_TASK ITEM_: Show all lines from the records below in which the string "pages" is present.

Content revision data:

■ ■ ■

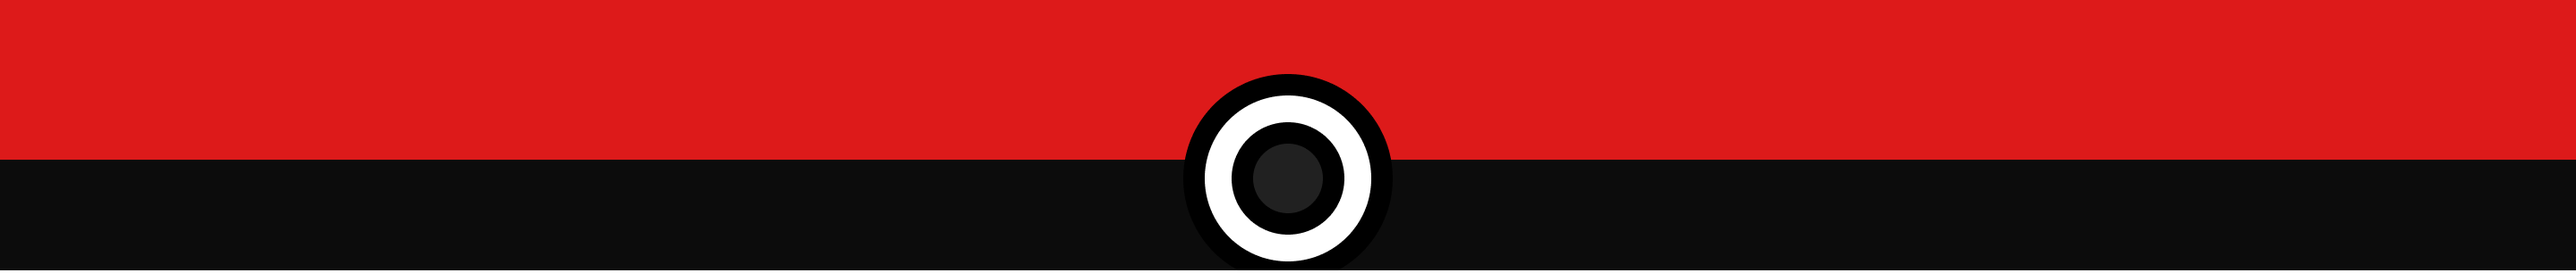
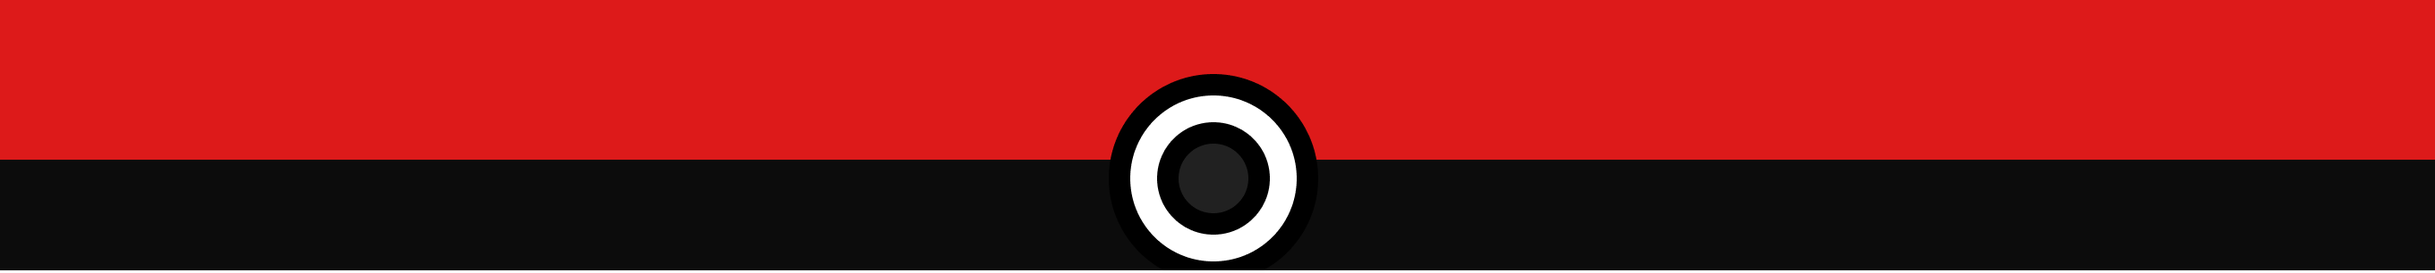
ajustes de tamanos pokedex

Changed region(s): [[0.4373, 0.2941, 0.4998, 0.9412]]

diff --git a/src/pages/styles_pages/home.css b/src/pages/styles_pages/home.css
@@ -1,7 +1,7 @@
 
 
 .home__container{
-    /* background-color: blueviolet; */
+    background-color: blueviolet;
     padding: .5em;
     height:  100vh;
     display: flex;
@@ -42,7 +42,7 @@ img{
 .home_logo-img img{
   display: block;
   width: 100%;
-  aspect-ratio:5/2;
+  aspect-ratio:5/1;
 }
 
 
@@ -50,7 +50,7 @@ img{
     margin-top: 1em;
     text-align: center;
     color: rgb(248, 5, 5);
-    font-size: 1.1rem;
+    font-size: 1.2rem;
     font-weight: 100;
     font-family: initial;
 }
@@ -58,7 +58,7 @@ img{
 .home__give-name{
 text-align: center;
 color: black;
-font-size: .7rem;
+font-size: .8rem;
 }
 
 .home_footer{

diff --git a/src/pages/Pokedex.jsx b/src/pages/Pokedex.jsx
@@ -17,7 +17,7 @@ const Pokedex = () => {
     <article className="pokedex__container">
       
        <header className="pokedex__header">
-        <img className="img__guarda" src="../../img/guarda_sup_pokedex.svg" alt="" />
+        <img className="img__guarda" src="../../public/img/GUARDA_SUP_POKE.png" alt="" />
           <img className="img__logo" src="../../img/logo_Pokedex_png_SFondo.png" alt="" />
         </header>
       <section className="pokedex__body">

diff --git a/src/pages/styles_pages/styles_Pokedex.css b/src/pages/styles_pages/styles_Pokedex.css
@@ -87,7 +87,7 @@ margin-bottom: 2em;
 .pokedex__welcome-span2{
 font-size: 1.2rem;
 font-family: Arial, Helvetica, sans-serif;
-
+text-align:center;
 }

■ ■ ■

_EXERCISE OUTPUT_:
diff --git a/src/pages/styles_pages/home.css b/src/pages/styles_pages/home.css
diff --git a/src/pages/Pokedex.jsx b/src/pages/Pokedex.jsx
diff --git a/src/pages/styles_pages/styles_Pokedex.css b/src/pages/styles_pages/styles_Pokedex.css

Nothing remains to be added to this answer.